Skip to main content

Providing New Shoes, Protection and Hope at a Dump in Guatemala

Those who help us distribute the gift of shoes around the world work hard to understand the concept of “extreme poverty”. But nothing can prepare them to face the harsh realities of life on less than $1.90/day.

In places like Chiquimula, Guatemala, these realities can include surviving in a makeshift community atop the city dump. There’s no color. Only dust, rocks and compacted trash. The heat of smoldering fires rises from below. And the stench of decay fills the air.  A last resort, desperate families take shelter under the cover of sticks and tarps. They have no bathrooms, no doors, no privacy. They make their living—their survival—scavenging for anything of value that can be sold for a small profit.  And most walk barefoot, their feet ruthlessly scarred by their surroundings.

“Is this what hell is like?” asked one of our heartbroken volunteers as she and the rest of the team set up for the shoe distribution. Would the brand new shoes donated by our partner companies and delivered with the financial support of thousands of individuals across the U.S. make a difference?

The answer came boldly in a yellow school bus. The children poked through the windows in laughter and cheer as if proclaiming, “Hope still lives here”. Their angelic smiles cut the darkness.
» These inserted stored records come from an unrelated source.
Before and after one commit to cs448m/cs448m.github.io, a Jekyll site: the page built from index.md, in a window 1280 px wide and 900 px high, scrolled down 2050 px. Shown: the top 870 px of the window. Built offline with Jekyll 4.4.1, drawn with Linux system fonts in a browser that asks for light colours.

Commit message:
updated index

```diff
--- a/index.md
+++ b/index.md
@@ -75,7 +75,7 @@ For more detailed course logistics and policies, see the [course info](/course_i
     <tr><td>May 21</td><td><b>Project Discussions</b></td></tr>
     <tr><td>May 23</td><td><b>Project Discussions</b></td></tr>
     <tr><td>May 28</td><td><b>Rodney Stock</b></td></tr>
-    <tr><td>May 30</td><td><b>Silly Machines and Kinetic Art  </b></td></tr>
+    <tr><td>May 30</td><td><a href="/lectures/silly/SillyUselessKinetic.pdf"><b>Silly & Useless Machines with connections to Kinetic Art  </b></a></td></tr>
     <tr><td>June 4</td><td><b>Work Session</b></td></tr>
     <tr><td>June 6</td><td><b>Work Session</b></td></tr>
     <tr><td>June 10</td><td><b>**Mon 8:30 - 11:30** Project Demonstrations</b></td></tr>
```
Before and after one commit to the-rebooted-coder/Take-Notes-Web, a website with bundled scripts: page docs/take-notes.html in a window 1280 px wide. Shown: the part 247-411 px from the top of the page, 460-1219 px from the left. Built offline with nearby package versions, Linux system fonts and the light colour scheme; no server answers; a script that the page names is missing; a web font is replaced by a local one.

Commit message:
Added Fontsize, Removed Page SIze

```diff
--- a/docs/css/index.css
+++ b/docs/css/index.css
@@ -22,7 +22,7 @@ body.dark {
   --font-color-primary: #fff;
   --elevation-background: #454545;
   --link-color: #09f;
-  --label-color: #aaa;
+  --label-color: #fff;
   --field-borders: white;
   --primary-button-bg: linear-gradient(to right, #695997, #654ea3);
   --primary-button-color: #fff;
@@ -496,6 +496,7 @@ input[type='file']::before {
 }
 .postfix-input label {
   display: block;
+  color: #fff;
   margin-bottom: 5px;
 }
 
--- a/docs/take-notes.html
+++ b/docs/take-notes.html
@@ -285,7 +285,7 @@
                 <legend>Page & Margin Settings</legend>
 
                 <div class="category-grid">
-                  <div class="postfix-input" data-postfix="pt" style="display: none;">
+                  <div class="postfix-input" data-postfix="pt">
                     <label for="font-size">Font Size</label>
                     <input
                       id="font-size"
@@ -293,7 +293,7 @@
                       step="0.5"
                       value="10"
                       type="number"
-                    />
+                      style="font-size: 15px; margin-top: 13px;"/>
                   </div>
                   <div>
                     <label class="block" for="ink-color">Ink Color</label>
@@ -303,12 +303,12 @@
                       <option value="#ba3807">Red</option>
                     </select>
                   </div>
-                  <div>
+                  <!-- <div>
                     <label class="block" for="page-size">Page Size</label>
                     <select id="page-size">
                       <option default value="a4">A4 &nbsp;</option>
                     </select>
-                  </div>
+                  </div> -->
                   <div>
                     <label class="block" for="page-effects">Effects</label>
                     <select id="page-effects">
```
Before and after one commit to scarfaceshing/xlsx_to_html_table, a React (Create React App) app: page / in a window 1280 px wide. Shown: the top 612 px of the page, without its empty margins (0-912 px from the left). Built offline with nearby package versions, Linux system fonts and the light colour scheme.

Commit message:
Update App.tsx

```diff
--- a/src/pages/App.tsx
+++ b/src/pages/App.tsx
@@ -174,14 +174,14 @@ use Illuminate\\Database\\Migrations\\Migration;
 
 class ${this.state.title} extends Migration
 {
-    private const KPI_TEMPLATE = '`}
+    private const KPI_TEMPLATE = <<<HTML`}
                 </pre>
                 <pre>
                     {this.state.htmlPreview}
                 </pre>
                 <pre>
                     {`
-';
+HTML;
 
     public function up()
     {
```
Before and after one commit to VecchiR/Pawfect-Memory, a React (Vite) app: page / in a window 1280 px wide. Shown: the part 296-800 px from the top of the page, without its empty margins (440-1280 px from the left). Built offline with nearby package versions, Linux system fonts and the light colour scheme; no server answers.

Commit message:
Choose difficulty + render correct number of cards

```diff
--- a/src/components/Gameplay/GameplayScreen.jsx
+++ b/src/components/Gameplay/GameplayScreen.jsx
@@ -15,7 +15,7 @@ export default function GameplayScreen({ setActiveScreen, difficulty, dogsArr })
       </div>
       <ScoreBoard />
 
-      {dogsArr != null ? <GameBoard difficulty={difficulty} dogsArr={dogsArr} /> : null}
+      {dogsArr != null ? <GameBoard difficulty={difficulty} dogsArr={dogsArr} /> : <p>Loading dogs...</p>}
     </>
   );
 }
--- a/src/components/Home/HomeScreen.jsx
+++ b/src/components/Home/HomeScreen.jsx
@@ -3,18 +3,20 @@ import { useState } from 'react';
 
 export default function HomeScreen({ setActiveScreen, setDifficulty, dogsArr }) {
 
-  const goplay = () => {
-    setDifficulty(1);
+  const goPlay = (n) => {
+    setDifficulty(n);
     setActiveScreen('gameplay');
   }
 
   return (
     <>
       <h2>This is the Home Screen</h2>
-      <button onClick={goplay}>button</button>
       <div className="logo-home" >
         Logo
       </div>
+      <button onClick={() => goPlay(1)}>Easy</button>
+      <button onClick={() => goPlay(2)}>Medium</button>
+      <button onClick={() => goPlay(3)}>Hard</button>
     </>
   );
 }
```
And their joy reshaped the day.

The lines began to form. Our team skipped the ritual washing of the feet to preserve the little water available at a nearby city well. One by one, they sized and fitted each person, first the children, then the parents who had followed behind. And then they understood that our efforts have an impact. New shoes provide this community a lifeline for survival. The city may discard their trash here, but this is their home, their playground, their source of income. Their very lives are at stake. Their new shoes protect them from injuries and burns that they lack the strength or means to fight.

As the day came to an end, our team noticed a young boy and his mother. Eleven-year-old Lucas sat quietly and patiently at the edge of it all waiting for the crowd to subside. His mother heard about the distribution at the church where our in-country partner organizes weekly meal services and took a chance that he too could be served. And although he was not part of this community, his need was just as great. His shoes—rather what was left of them—provided him little protection from the fields he works day and night alongside his father.  

We did indeed provide Lucas (and his surprised mother) new pairs of shoes. And through him our team was once again reassured of the value of our efforts.

Lucas and his mother, hands held in tight embrace, were soon lost to the horizon as they started the five-mile walk back home.